Was it really almost a year and a half ago that The Consumerist published our investigation of Best Buy’s sneaky pre-optimization of all computers in stock? It seems like it was only last week. Mainly because that’s when reader D. visited a Best Buy store in New England and failed to purchase a Toshiba laptop for the sticker price. The store sales staff would rather lose a sale than let a computer go at the actual sticker price to a customer who didn’t want the optimization. Forcing customers to pay for services that they might not even need must be a lucrative business.
Best Buy, [redacted] Mall tried to sell us a laptop (toshiba) yesterday by adding fees to the floor price of the merchandise even after we refused all of their recommended services and said we wanted it for the listed price only.
The first toshiba was listed at $399. After refusing additional fees for their servicing they told us it was out of stock. The second toshiba was listed at $299. They tried to tack on an additional $100 for the protection their “geek squad” had installed and we refused, said we just wanted the laptop for the floor price of $299.
The clerk got the laptop, rang it up (no price showing on the register) my husband ran his credit card and it showed as $463. When he questioned the clerk, he said it must be tagged wrong and expected my husband to finish his transaction.
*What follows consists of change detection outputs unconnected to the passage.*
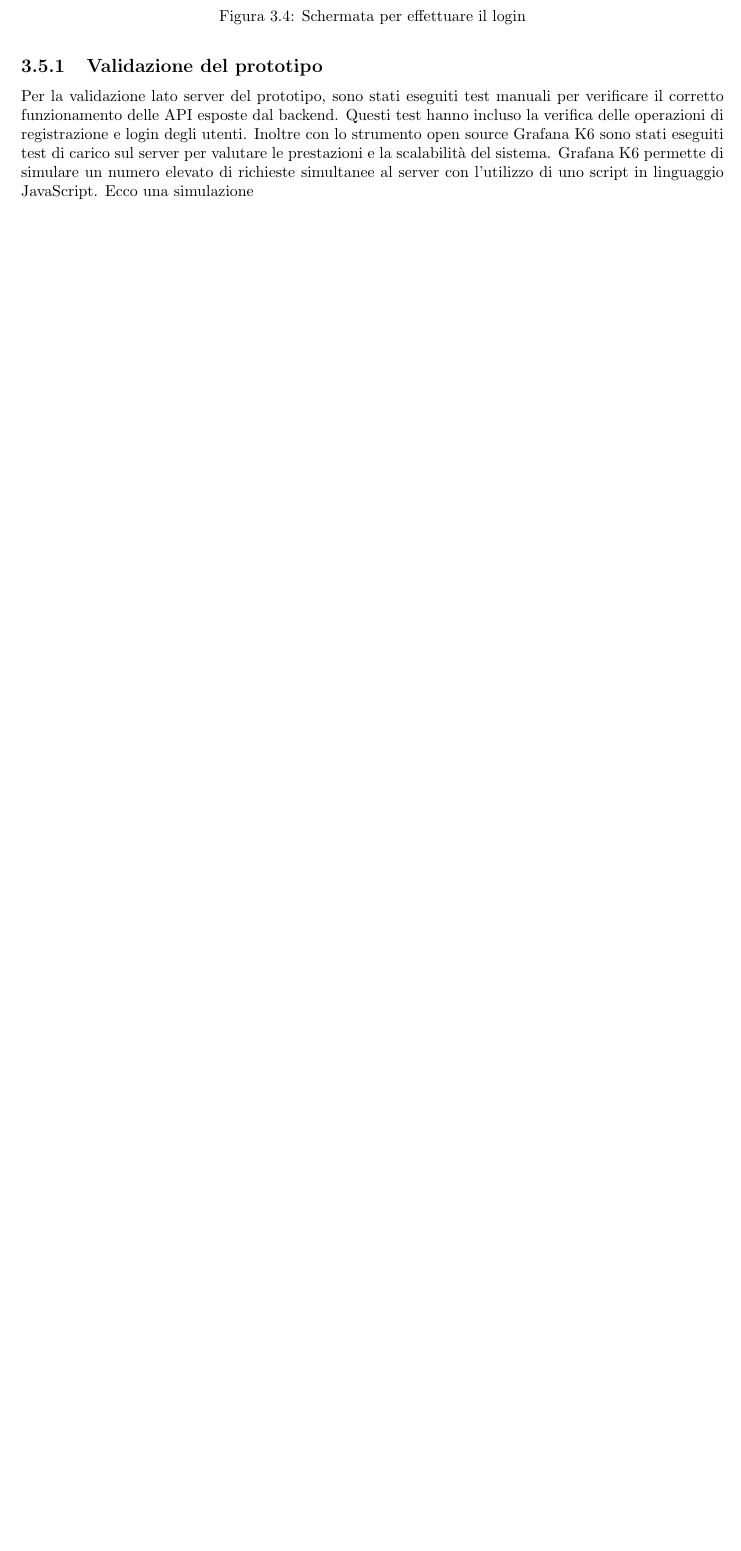
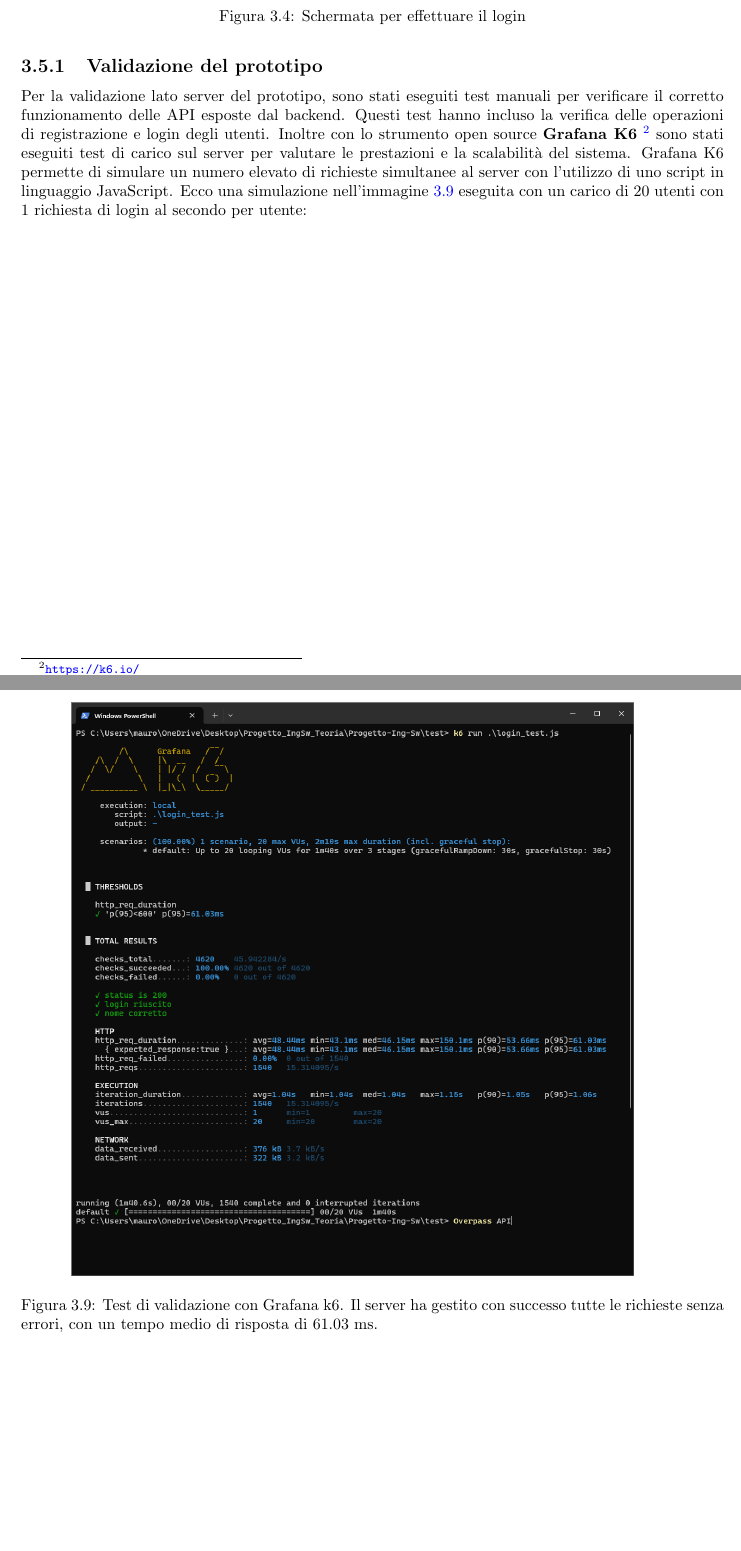
Before and after one commit to MauroLavigna04/Progetto-Ing-Sw, a LaTeX document (report.tex): part of page 16 of 19 before the commit and two parts of pages 16 and 19 of 20 after it, the two joined at a grey line, cut so that both start at the same text, the shorter picture padded with empty space. Compiled offline with pdfLaTeX.

Commit message:
Aggiunta sottosezione sulla validazione

```diff
--- a/report.tex
+++ b/report.tex
@@ -457,9 +457,16 @@ Rispetto all'idea progettuale iniziale, nella versione finale non sono state imp
 
 \subsection{Validazione del prototipo}
 Per la validazione lato server del prototipo, sono stati eseguiti test manuali per verificare il corretto funzionamento delle API esposte dal backend. Questi test hanno incluso la verifica delle operazioni di registrazione e login degli utenti.
-Inoltre con lo strumento open source Grafana K6 sono stati eseguiti test di carico sul server per valutare le prestazioni e la scalabilità del sistema.
+Inoltre con lo strumento open source \textbf{Grafana K6} \footnote{\url{https://k6.io/}} sono stati eseguiti test di carico sul server per valutare le prestazioni e la scalabilità del sistema.
 Grafana K6 permette di simulare un numero elevato di richieste simultanee al server con l'utilizzo di uno script in linguaggio JavaScript.
-Ecco una simulazione
+Ecco una simulazione nell'immagine \ref{fig:simuazioneK6} eseguita con un carico di 20 utenti con 1 richiesta di login al secondo per utente:
+\begin{figure}[h]
+    \centering
+    \includegraphics[width=0.80\textwidth]{Materiale Multimediale/Foto/test_di_validazione_k6.png}
+    \hspace{0.05\textwidth}
+    \caption{Test di validazione con Grafana k6. Il server ha gestito con successo tutte le richieste senza errori, con un tempo medio di risposta di 61.03 ms.}
+    \label{fig:simuazioneK6}
+\end{figure}
 
 %Inizio bibliografia
 
```
Also changed, not shown: Materiale Multimediale/Foto/test_di_validazione_k6.png (added).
We cancelled the transaction and asked him to find the right computer, he came back to tell us they must be out of stock.
We walked out after they refused to sell us the second laptop at the floor listed price. Clearly they were not out of them, as we could see where they were stocked above the floor showroom. But for every customer that realizes they are being taken advantage of, there are probably 10 who buy into this scheme.
There are ways around this. Whip out your smartphone or even use one of the in-store computers and order the exact computer that the sales staff won’t let you get your hands on. In theory, you should get a list-price computer and not be charged for the extra, unwanted geek services.
Best Buy Optimization Is A Big Stupid Annoying Waste Of Money
Use The Internet To Subvert Bogus Best Buy Optimization Fees
It Shouldn’t Take A Manager’s Help To Buy A Computer From Best Buy
Geek Squad Member: Optimization Helps People
Some Best Buys Still Forcing Computer Optimization, Being Jerks